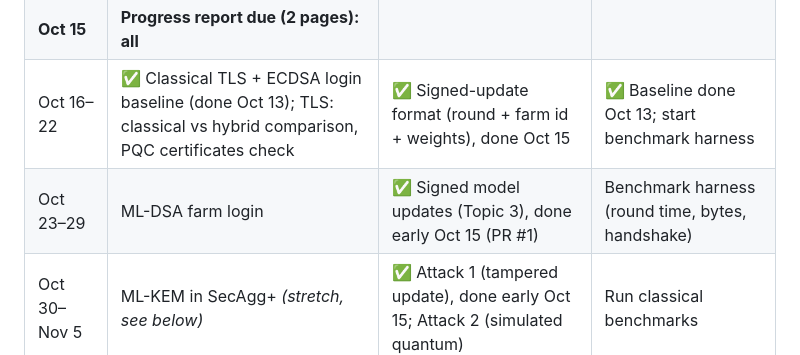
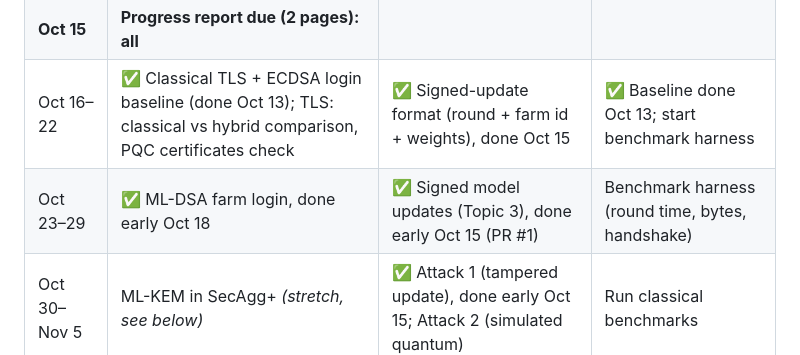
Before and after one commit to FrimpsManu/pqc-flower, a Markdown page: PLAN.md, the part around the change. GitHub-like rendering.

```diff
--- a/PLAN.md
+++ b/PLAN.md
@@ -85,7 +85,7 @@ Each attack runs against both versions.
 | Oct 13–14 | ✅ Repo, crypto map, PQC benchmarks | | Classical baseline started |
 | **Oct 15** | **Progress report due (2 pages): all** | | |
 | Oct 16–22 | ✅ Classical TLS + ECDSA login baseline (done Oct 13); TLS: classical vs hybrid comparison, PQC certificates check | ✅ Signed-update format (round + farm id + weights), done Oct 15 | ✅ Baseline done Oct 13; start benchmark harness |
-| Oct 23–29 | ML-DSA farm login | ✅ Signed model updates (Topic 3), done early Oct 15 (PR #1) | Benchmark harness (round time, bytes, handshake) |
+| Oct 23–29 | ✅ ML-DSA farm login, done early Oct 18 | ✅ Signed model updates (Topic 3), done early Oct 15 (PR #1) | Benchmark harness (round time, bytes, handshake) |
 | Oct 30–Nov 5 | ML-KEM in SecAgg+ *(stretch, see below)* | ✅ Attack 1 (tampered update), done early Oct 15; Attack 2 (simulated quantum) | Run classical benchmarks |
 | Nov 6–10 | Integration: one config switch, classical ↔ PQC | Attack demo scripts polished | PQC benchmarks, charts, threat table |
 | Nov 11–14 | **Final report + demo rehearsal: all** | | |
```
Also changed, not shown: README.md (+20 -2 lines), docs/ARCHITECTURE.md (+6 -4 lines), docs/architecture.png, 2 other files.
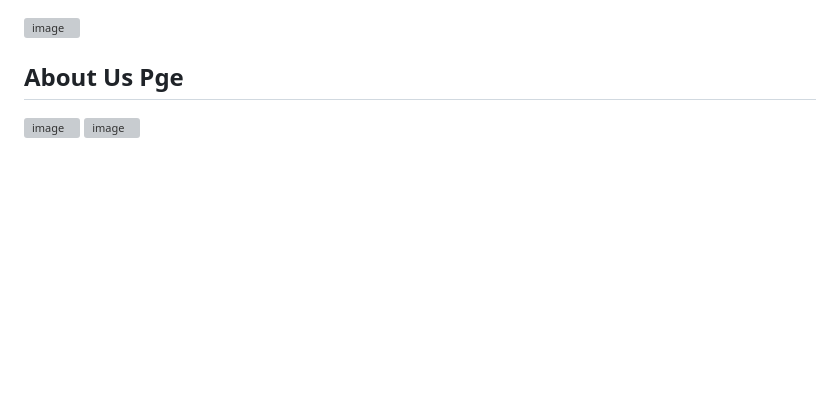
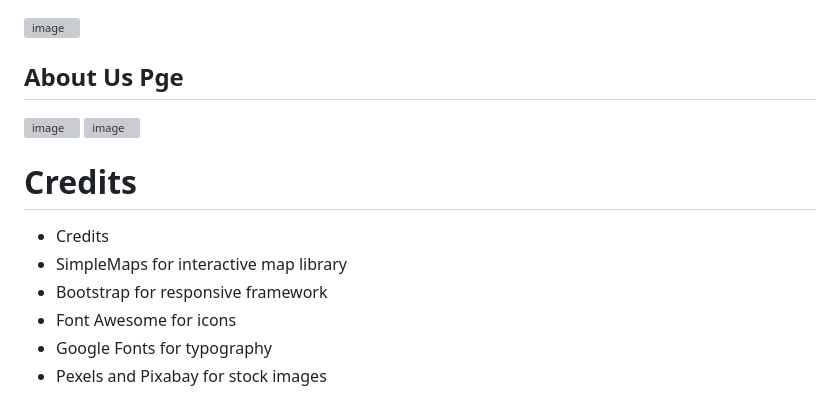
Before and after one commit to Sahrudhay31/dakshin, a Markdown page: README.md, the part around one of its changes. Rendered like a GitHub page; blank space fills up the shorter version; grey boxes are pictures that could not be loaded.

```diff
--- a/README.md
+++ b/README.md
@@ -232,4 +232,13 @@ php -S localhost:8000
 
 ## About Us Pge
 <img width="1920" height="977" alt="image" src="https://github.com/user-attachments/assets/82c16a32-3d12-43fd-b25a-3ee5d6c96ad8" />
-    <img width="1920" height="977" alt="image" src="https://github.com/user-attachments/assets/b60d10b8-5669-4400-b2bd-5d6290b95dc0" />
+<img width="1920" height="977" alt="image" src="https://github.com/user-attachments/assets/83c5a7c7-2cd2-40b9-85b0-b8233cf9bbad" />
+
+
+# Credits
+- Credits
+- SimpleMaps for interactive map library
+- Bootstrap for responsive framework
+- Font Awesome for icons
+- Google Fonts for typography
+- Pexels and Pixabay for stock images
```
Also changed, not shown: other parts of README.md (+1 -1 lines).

_ _ _ _

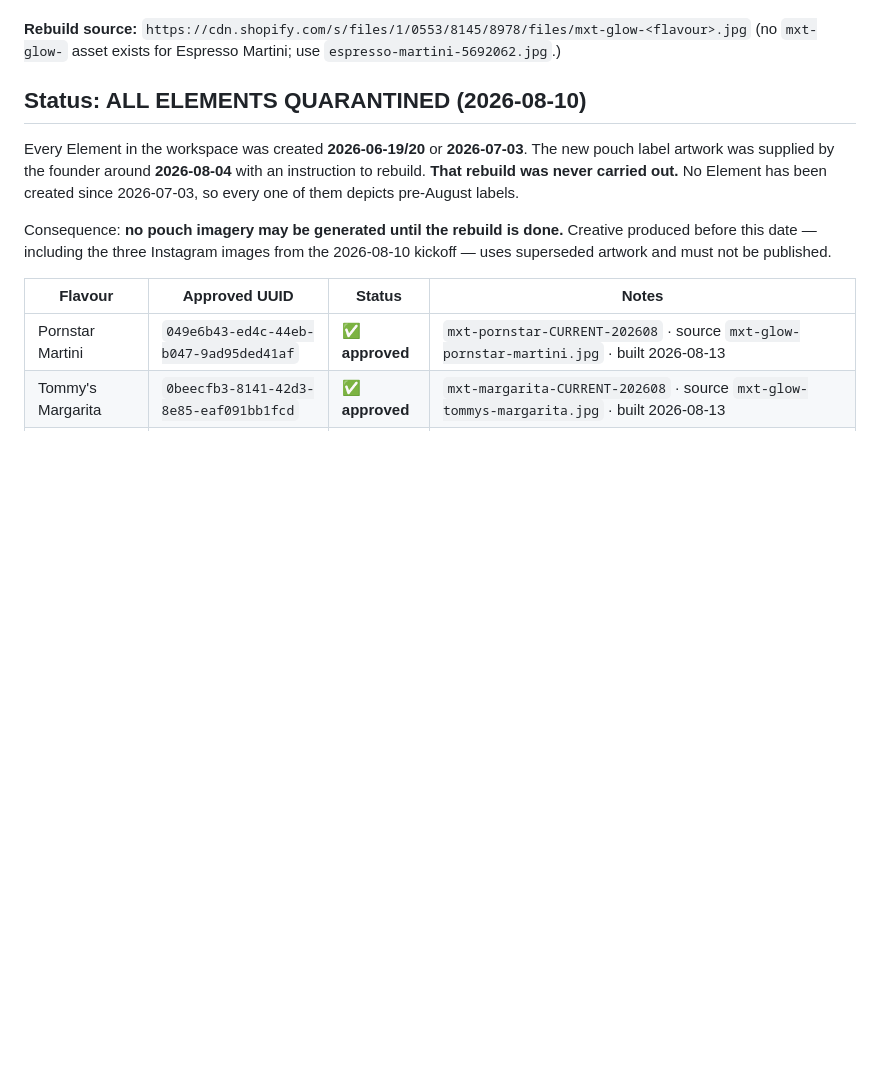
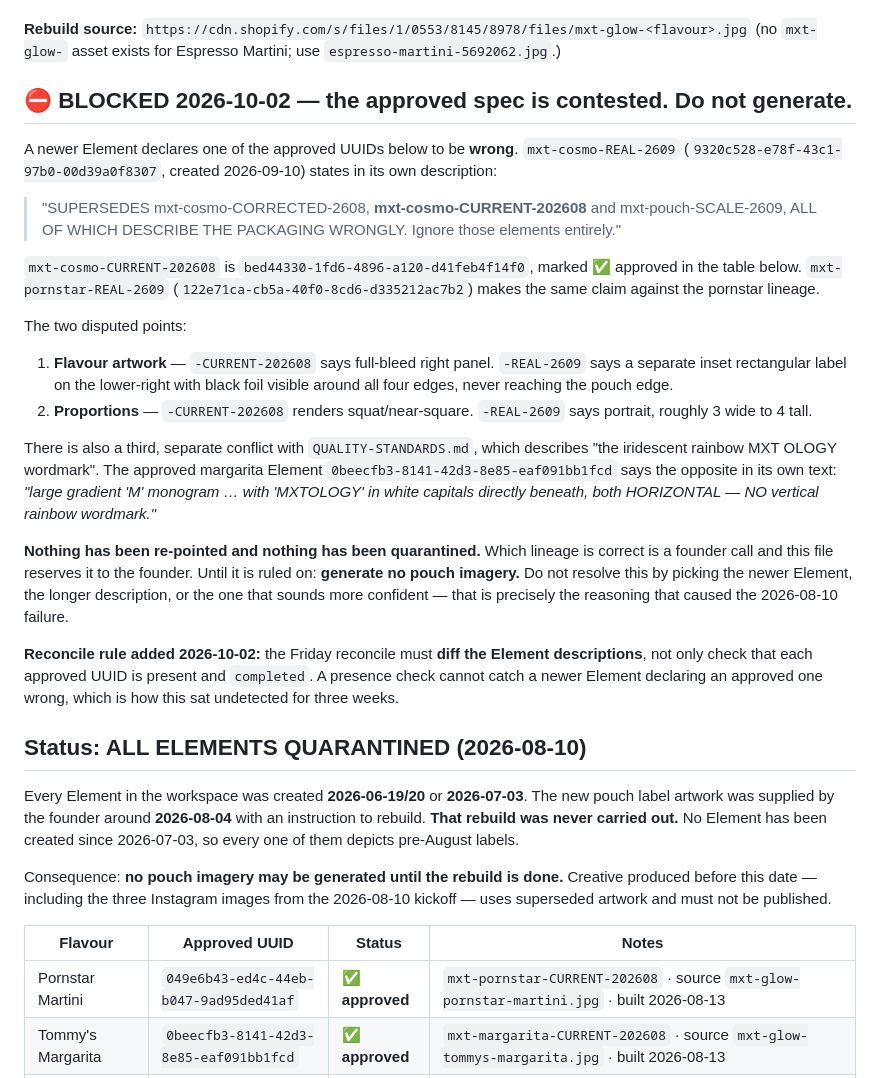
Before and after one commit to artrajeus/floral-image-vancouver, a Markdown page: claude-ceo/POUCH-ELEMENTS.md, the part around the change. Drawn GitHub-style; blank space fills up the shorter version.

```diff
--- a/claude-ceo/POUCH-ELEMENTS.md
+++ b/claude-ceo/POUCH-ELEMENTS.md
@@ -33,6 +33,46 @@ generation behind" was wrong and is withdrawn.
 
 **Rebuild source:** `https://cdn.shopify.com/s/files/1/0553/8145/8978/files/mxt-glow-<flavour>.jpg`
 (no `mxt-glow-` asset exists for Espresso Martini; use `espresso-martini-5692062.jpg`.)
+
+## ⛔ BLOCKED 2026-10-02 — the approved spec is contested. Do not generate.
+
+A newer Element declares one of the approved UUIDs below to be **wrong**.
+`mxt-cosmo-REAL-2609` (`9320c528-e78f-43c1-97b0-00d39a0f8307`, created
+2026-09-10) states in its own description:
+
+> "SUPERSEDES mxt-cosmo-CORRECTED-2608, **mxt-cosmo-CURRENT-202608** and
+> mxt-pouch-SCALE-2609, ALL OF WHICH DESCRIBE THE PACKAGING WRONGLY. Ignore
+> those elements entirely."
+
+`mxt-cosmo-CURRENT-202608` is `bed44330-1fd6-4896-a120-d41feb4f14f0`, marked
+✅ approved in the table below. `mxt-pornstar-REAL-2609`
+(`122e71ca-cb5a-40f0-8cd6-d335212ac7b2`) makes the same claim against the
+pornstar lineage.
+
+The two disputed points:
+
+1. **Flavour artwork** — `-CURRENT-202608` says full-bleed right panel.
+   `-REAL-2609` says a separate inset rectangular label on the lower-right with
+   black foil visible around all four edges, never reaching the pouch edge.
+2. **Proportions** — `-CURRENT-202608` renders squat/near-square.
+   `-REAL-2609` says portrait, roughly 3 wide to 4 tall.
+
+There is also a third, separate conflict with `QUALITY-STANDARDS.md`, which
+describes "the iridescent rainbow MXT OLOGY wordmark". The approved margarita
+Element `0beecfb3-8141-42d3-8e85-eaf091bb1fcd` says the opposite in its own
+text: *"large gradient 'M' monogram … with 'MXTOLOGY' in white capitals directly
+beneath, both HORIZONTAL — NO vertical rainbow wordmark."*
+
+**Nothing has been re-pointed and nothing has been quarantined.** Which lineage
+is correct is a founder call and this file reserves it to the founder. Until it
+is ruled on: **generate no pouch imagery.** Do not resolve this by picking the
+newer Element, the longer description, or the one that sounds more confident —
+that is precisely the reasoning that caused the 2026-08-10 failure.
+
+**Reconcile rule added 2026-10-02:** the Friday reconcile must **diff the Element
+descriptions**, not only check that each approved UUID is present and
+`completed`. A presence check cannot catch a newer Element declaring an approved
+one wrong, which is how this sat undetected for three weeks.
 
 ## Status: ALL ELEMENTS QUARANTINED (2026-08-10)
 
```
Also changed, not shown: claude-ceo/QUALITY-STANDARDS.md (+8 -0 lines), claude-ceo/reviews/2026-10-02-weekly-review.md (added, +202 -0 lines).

_ _ _ _

• _WHAT THE EXERCISE ASKS_: Sift through the entries and copy every line with "approved".

• _REPLY TO THE EXERCISE_:
+## ⛔ BLOCKED 2026-10-02 — the approved spec is contested. Do not generate.
+A newer Element declares one of the approved UUIDs below to be **wrong**.
+✅ approved in the table below. `mxt-pornstar-REAL-2609`
+describes "the iridescent rainbow MXT OLOGY wordmark". The approved margarita
+descriptions**, not only check that each approved UUID is present and
+`completed`. A presence check cannot catch a newer Element declaring an approved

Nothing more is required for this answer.